Intelligent Textiles Workshop - April 2011 - Ghent, Belgium Just before the Smart Textiles Salon, theUniversity of Ghent in cooperation with Plug and Wear and Systex organize a two part, three day workshop on Intelligent Textiles. More info via talk2myshirt.

Smart Textile Salon - April 18-21 2011 - Ghent, Belgium Besides informing people about intelligent textiles on a theoretical level, this workshop emphasis the practical application of the knowledge – from theory to application in real prototypes. More info.

Popkalab Wearable Technology Workshop - April 27th to 29th - Sede Tecnológica de la UNIA, Málaga/Spain In this 3 days workshop participants will be introduced to wearable technology, special flexible and conductive material (conductive fabrics, threads, yarns and other soft and squishy materials), basic electronics and will develop a wearable project using the learned techniques. More info.

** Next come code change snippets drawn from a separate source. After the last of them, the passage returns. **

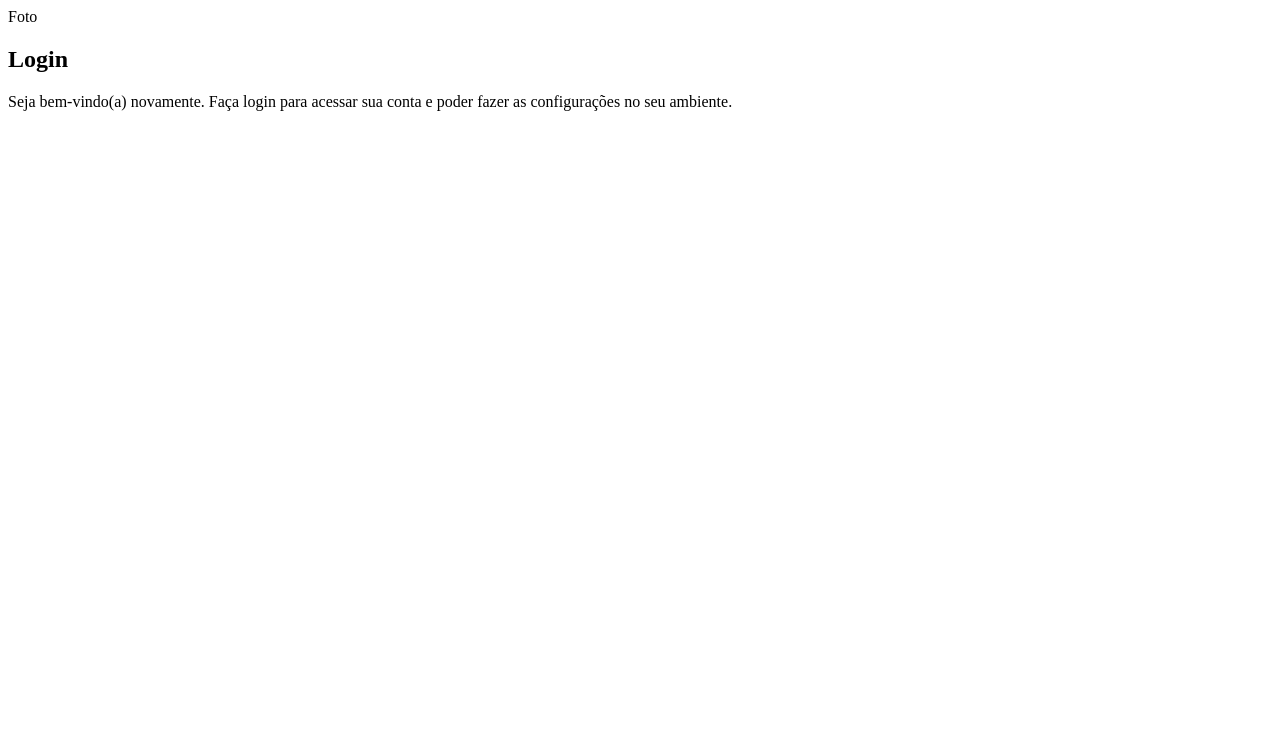
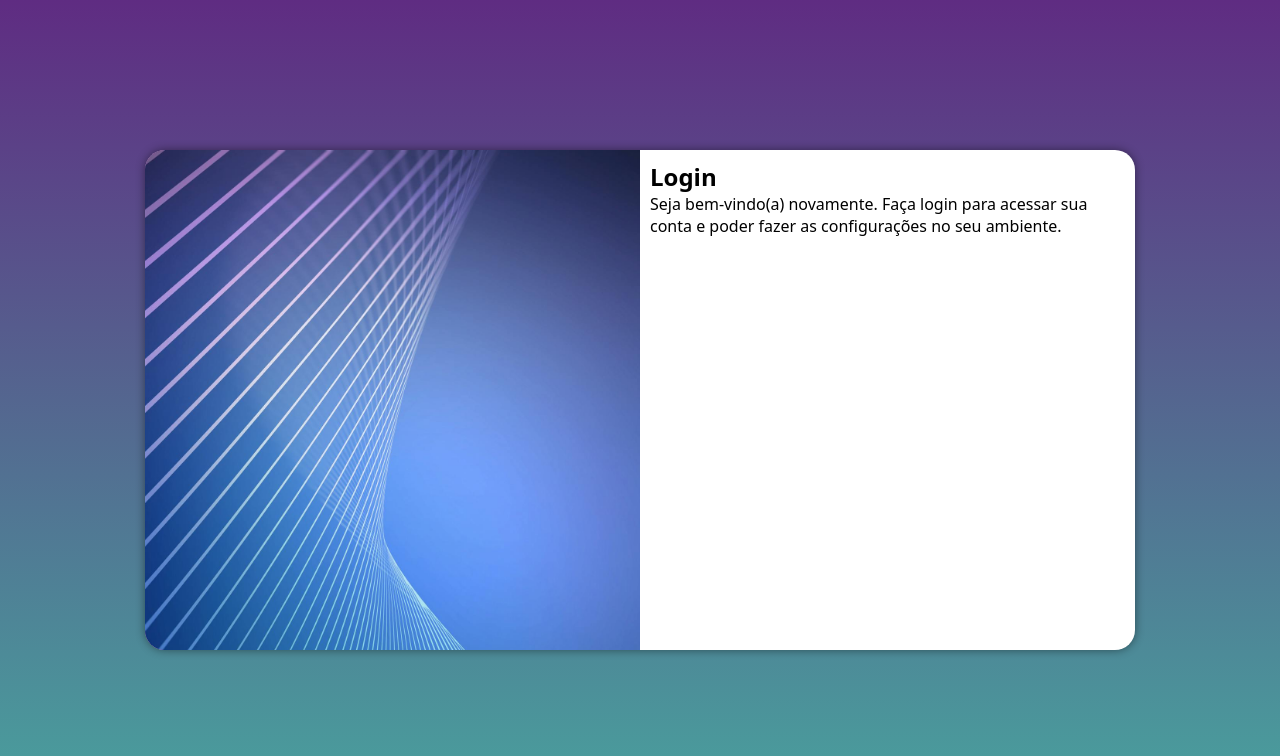
Before and after one commit to Alberto-Oliveira00/projeto-login, a plain HTML site: page index.html in a window 1280 px wide. Drawn offline with Linux system fonts and the light colour scheme.

Commit message:
Media Query

```diff
--- /dev/null
+++ b/estilo/media-query.css
@@ -0,0 +1,48 @@
+@charset "UTF-8";
+
+/* Typical Device Breakpoints
+------------------------------
+Pequenas Telas: ate 600px
+Celular: 600px ate 768px
+Tablet: 768px ate 992px
+Desktop: 992px ate 1200px
+Grandes Telas: Acima de 1200px
+*/
+
+@media screen and (min-width: 768px) and (max-width: 992px) {
+    body {
+        background-image: linear-gradient(to top, #49a09d, #5f2c82);
+    }
+    section#login {
+        width: 80vw;
+    }
+
+    section#login > div#imagem {
+        float: left;
+        width: 30%;
+        height: 100%;
+    }
+
+    section#login > div#formulario {
+        float: right;
+        width: 70%;
+    }
+}
+
+@media screen and (min-width: 992px) {
+    body {
+        background-image: linear-gradient(to top, #49a09d, #5f2c82);
+    }
+    section#login {
+        width: 990px;
+    }
+    section#login > div#imagem {
+        float: left;
+        width: 50%;
+        height: 100%;
+    }
+    section#login > div#formulario {
+        float: right;
+        width: 50%;
+    }
+}
--- a/estilo/style.css
+++ b/estilo/style.css
@@ -5,3 +5,51 @@
     Verde: #49a09d
     Lilás: #5f2c82
 */
+
+* {
+    font-family: system-ui, -apple-system, BlinkMacSystemFont, 'Segoe UI', Roboto, Oxygen, Ubuntu, Cantarell, 'Open Sans', 'Helvetica Neue', sans-serif;
+    padding: 0px;
+    margin: 0px;
+    box-sizing: border-box;
+}
+
+body, html {
+    background-color: #5f2c82;
+    height: 100vh;
+    width: 100vw;
+}
+
+main {
+    position: relative;
+    height: 100vh;
+    width: 100vw;
+}
+
+section#login {
+    position: absolute;
+    top: 50%;
+    left: 50%;
+    transform: translate(-50%, -50%);
+    overflow: hidden;
+
+    background-color: white;
+    height: 500px;
+    width: 250px;
+    border-radius: 20px;
+    box-shadow: 0px 0px 10px rgba(0, 0, 0, 0.452);
+
+    transition: width 0.3s, height .3s;
+    transition-timing-function: ease;
+}
+
+section#login > div#imagem {
+    display: block;
+    background: #5f2c82 url('../imagens/pexels-sean-whang-25006-804269.jpg') no-repeat;
+    background-size: cover;
+    height: 200px;
+}
+
+section#login > div#formulario {
+    display: block;
+    padding: 10px;
+}
--- a/index.html
+++ b/index.html
@@ -5,12 +5,13 @@
     <meta name="viewport" content="width=device-width, initial-scale=1.0">
     <title>Login</title>
     <link rel="stylesheet" href="estilo/style.css">
+    <link rel="stylesheet" href="estilo/media-query.css">
 </head>
 <body>
     <main>
-        <section id="Login">
+        <section id="login">
             <div id="imagem">
-                Foto
+                <!--Aqui vai a imagem nas CSS-->
             </div>
             <div id="formulario">
                 <h1>Login</h1>
```
Also changed, not shown: imagens/EDIT LOGO NOVO.png (added), imagens/edit-logo-novo-fundopreto.jpg (added), imagens/edit-logo-novo.jpg (added).
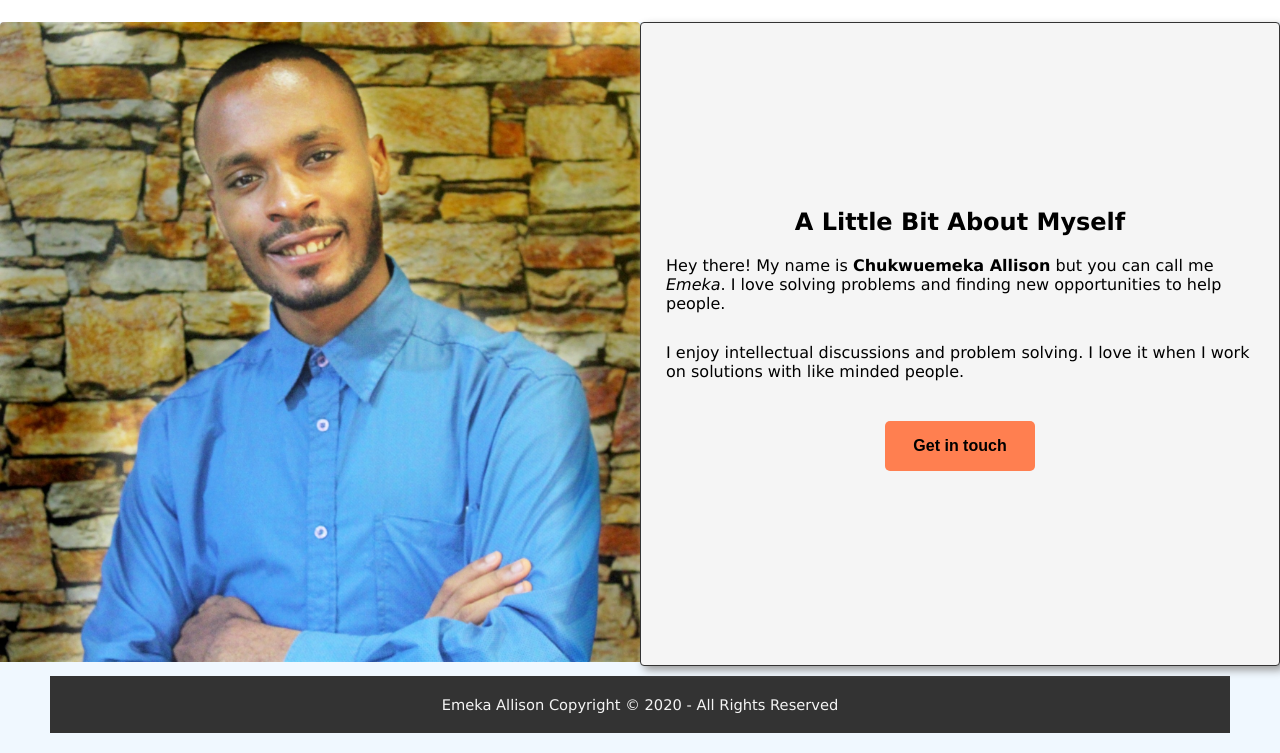
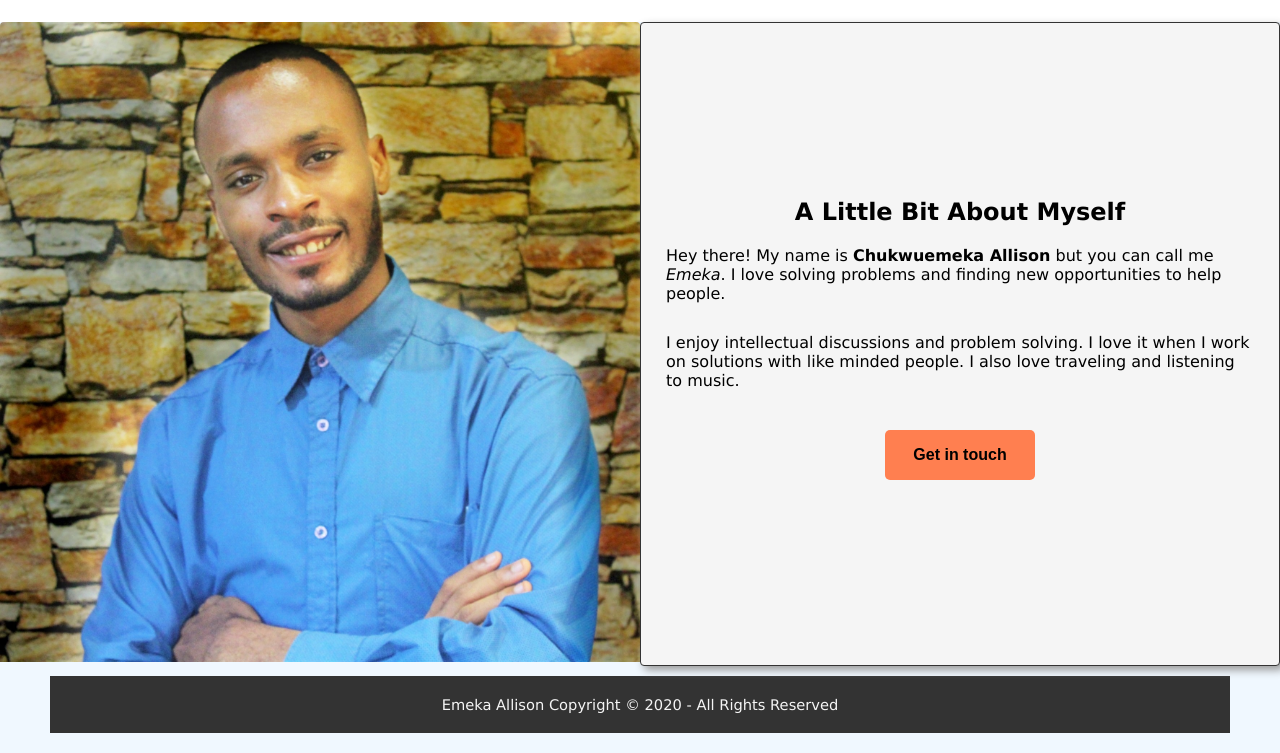
Before and after one commit to Aliemeka/github.io-test, a plain HTML site: page index.html in a window 1280 px wide. Shown: the part 98-851 px from the top of the page. Drawn offline with Linux system fonts and the light colour scheme.

Commit message:
Update index.html

```diff
--- a/index.html
+++ b/index.html
@@ -137,7 +137,7 @@
                 people.
             </p>
             <p>I enjoy intellectual discussions and problem solving. I love it when
-                I work on solutions with like minded people.
+                I work on solutions with like minded people. I also love traveling and listening to music.
             </p>
             <div>
                 <a href="mailto:emekaallison4@gmail.com" subject="Hey! I will like to
```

Pretty Smart Textiles (PDF) - May 2-3, 6-8, 16, 19 2011 - Herning, Denmark The Exhibition Pretty Smart Textiles shows how fashion, art and technology elegantly work together to become smart textiles. More info (PDF).

Pretty Smart Textiles Workshop (PDF) - May 4 2011 - Herning, Denmark In the textile industry of the future, innovation, technology and development are key words. Students will get a unique hands-on chance to learn about future textiles and the technologies behind. More info (PDF).

DMY International Design Festival - June 1-5, 2011 - Berlin DMY Berlin is an international design network for contemporary product design. At the yearly DMY International Design Festival Berlin both renowned and young, experimental designers launch new products, prototypes and foresighted projects. More info.

ISWC 2011 - June 12-15, 2011 - San Francisco, California The fifteenth annual IEEE International Symposium on Wearable Computers, is the premier forum for wearable computing and issues related to on-body and worn mobile technologies. More info.

DMY International Design Festival Berlin, June 9-13

The 8th edition of DMY International Design Festival 2010 will kick off with a grand opening ceremony in the evening of June 9 and it's looking promising. Over 10.000 square meters filled with inspirational prototypes and new product evolutions by over 400 designers invite you to explore the latest developments in the fields of contemporary product design. Continue reading the event description here. According to V2_labs: Participants of the V2_ E-Textile Workspace will be submerged in the world of wearable technology for a day. Experienced workshop leaders will explain the aims and key concepts of the field, and assist participants to build a simple soft interface into one of their own existing garments. The workshop will be beginner level. Continue reading on V2_labs.

Visit electricfoxy's events page for more conference goodness.